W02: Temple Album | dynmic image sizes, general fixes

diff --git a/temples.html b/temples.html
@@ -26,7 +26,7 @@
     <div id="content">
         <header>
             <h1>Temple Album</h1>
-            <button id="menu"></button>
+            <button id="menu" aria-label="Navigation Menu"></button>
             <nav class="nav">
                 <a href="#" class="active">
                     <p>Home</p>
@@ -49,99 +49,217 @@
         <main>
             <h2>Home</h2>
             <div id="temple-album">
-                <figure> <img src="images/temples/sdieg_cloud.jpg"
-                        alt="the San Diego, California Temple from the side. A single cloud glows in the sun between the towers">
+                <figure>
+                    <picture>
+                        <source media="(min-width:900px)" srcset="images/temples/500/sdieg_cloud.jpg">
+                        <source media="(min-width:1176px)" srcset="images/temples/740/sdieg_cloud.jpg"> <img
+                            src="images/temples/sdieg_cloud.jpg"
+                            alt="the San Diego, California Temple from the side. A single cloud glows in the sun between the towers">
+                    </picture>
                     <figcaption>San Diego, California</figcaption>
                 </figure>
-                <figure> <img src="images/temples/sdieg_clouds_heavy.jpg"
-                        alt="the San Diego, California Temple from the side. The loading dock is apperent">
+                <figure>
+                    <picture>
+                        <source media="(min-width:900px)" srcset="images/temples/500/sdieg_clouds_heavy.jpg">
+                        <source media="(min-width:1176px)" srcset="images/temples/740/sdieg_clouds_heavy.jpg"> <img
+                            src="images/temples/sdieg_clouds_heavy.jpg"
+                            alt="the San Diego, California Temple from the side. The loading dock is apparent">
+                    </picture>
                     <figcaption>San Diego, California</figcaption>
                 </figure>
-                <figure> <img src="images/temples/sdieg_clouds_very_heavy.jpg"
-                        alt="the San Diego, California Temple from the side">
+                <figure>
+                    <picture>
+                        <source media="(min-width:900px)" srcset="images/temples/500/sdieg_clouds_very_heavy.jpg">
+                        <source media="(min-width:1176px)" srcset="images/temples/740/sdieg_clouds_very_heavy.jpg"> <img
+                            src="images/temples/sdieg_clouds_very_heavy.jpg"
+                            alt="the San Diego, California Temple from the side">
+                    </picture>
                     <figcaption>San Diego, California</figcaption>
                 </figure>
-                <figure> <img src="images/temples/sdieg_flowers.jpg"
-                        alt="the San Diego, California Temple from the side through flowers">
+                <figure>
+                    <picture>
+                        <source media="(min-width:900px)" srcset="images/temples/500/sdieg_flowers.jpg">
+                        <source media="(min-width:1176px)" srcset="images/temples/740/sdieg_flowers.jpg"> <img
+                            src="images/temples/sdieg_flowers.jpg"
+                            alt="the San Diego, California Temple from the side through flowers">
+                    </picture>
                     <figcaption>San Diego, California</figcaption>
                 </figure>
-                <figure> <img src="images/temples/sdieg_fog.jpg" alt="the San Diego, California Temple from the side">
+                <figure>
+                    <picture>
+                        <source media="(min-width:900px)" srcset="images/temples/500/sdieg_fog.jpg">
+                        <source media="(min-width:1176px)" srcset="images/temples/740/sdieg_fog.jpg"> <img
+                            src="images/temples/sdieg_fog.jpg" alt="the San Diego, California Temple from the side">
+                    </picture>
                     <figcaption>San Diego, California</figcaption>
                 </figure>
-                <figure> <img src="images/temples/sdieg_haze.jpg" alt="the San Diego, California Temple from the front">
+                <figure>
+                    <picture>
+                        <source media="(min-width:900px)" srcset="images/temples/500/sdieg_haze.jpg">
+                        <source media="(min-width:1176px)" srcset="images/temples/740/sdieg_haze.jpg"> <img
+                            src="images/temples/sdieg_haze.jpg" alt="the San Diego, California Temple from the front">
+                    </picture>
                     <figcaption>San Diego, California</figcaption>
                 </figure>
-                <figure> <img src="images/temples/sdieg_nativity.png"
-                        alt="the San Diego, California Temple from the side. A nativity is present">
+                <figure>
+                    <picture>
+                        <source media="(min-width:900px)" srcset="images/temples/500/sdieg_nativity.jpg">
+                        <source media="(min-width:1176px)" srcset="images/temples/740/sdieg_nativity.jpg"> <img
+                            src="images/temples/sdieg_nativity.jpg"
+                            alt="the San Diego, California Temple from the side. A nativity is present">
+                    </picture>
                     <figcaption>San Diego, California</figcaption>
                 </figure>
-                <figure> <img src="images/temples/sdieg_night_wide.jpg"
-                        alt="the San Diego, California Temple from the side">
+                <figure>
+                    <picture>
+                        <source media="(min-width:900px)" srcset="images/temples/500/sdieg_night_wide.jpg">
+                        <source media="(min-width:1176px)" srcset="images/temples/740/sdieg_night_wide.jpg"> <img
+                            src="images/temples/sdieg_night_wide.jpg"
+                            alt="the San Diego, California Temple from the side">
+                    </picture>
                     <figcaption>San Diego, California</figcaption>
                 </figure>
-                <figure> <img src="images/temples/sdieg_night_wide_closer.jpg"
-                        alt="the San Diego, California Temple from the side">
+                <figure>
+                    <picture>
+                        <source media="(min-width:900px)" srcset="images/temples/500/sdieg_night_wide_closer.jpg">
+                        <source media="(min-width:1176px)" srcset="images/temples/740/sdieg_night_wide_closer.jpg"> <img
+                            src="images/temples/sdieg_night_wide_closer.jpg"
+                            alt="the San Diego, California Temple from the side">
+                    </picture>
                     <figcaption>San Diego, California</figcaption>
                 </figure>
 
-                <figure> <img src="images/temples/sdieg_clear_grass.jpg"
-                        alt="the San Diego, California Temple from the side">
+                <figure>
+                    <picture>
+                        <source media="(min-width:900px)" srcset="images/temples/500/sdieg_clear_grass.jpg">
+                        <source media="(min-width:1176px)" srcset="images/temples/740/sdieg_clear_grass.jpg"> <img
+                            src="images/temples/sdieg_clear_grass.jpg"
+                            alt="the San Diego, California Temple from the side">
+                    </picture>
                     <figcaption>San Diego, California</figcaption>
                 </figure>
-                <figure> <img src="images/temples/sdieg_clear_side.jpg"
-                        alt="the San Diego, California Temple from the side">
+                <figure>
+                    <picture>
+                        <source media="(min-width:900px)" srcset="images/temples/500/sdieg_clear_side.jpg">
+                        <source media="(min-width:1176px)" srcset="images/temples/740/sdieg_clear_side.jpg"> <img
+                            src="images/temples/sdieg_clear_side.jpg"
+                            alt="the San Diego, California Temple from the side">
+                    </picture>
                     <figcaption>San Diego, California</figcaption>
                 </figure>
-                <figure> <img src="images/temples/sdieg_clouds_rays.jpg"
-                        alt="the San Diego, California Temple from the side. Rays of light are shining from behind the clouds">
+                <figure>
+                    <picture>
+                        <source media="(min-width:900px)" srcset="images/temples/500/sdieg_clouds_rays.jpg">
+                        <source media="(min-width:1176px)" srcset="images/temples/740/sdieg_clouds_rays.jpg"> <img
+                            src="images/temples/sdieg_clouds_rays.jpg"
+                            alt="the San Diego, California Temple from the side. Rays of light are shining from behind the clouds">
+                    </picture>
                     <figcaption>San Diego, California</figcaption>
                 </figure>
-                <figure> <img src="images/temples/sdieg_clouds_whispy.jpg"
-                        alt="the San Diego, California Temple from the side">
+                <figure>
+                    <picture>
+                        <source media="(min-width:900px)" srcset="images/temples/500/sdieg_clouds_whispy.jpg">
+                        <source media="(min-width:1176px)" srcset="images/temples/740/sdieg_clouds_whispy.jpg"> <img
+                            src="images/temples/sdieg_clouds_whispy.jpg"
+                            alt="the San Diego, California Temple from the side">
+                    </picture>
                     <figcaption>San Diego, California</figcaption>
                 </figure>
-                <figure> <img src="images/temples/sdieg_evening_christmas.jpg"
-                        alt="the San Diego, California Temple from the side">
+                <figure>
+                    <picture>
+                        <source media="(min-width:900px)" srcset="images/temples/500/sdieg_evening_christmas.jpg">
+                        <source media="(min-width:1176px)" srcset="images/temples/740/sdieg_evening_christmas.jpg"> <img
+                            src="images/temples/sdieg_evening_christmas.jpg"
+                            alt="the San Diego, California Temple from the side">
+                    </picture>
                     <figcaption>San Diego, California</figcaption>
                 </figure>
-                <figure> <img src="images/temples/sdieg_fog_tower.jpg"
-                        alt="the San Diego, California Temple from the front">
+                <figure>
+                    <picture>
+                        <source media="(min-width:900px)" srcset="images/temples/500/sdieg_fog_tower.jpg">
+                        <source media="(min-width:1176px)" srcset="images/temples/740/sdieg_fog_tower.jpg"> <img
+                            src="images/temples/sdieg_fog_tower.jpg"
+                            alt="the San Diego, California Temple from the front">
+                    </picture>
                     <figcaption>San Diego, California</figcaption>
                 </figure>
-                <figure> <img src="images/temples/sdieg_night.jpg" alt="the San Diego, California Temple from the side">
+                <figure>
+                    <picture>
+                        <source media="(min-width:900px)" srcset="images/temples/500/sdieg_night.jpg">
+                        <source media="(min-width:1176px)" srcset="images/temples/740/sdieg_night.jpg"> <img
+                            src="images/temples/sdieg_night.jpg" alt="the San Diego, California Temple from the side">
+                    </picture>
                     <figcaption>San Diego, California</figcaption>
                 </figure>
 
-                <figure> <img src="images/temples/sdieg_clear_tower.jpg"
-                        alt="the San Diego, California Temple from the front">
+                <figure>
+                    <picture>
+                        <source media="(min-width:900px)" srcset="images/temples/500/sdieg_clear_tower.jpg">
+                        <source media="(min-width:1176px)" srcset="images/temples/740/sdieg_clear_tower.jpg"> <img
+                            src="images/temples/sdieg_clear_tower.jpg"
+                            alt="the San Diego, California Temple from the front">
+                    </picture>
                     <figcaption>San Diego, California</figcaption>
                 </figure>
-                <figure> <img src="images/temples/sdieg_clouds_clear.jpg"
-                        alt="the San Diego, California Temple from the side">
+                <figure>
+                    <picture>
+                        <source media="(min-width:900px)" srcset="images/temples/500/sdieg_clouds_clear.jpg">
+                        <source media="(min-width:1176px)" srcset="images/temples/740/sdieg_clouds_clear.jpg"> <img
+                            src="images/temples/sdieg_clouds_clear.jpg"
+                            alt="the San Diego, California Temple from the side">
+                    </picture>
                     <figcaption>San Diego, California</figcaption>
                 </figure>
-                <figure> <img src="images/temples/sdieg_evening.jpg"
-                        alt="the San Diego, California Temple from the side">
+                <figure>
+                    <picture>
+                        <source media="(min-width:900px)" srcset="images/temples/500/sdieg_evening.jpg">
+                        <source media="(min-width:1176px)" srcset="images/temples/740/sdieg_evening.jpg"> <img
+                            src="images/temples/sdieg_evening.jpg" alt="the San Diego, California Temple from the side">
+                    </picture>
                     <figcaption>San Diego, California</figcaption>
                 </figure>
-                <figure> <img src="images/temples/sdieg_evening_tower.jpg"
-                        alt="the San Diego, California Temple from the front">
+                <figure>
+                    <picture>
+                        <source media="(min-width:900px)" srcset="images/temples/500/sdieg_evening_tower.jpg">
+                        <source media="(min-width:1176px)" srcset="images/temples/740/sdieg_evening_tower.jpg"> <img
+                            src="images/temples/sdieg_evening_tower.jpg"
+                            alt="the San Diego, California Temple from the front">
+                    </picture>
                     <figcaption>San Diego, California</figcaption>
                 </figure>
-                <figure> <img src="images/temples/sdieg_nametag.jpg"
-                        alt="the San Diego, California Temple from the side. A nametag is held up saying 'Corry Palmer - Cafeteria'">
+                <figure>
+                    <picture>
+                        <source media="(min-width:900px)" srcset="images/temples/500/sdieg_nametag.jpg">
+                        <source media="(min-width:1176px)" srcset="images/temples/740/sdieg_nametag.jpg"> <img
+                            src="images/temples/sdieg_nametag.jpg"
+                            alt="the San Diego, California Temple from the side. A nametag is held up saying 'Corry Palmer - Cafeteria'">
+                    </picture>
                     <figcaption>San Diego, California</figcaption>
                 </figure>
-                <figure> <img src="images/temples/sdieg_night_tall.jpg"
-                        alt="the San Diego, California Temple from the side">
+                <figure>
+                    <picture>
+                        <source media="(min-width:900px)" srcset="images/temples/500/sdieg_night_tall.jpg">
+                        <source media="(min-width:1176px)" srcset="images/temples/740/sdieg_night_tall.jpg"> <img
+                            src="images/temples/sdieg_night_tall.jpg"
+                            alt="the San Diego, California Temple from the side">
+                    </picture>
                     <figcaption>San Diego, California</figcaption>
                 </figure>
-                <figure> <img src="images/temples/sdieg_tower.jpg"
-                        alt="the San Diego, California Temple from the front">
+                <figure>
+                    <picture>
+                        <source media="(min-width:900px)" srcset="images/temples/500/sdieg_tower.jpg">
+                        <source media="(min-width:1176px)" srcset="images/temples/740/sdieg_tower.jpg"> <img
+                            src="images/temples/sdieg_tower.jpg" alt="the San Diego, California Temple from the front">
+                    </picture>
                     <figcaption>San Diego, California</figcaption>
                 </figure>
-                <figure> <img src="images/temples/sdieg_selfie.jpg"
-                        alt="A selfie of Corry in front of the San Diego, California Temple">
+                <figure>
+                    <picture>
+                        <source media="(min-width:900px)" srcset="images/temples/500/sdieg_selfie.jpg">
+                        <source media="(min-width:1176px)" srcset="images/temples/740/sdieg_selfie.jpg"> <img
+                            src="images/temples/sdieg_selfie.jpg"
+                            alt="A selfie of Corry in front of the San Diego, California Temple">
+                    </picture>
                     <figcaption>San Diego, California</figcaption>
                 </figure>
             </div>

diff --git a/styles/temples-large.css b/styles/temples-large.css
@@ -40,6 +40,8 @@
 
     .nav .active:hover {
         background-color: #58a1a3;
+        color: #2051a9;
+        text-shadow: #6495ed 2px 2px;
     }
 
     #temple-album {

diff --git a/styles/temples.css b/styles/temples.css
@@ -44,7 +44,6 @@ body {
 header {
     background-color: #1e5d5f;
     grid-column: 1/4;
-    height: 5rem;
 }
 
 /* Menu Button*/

------------------------------

▸ **Work task**: Find how many lines in the records contain the string "color", then give the number alone.

▸ **Expected answer**: 3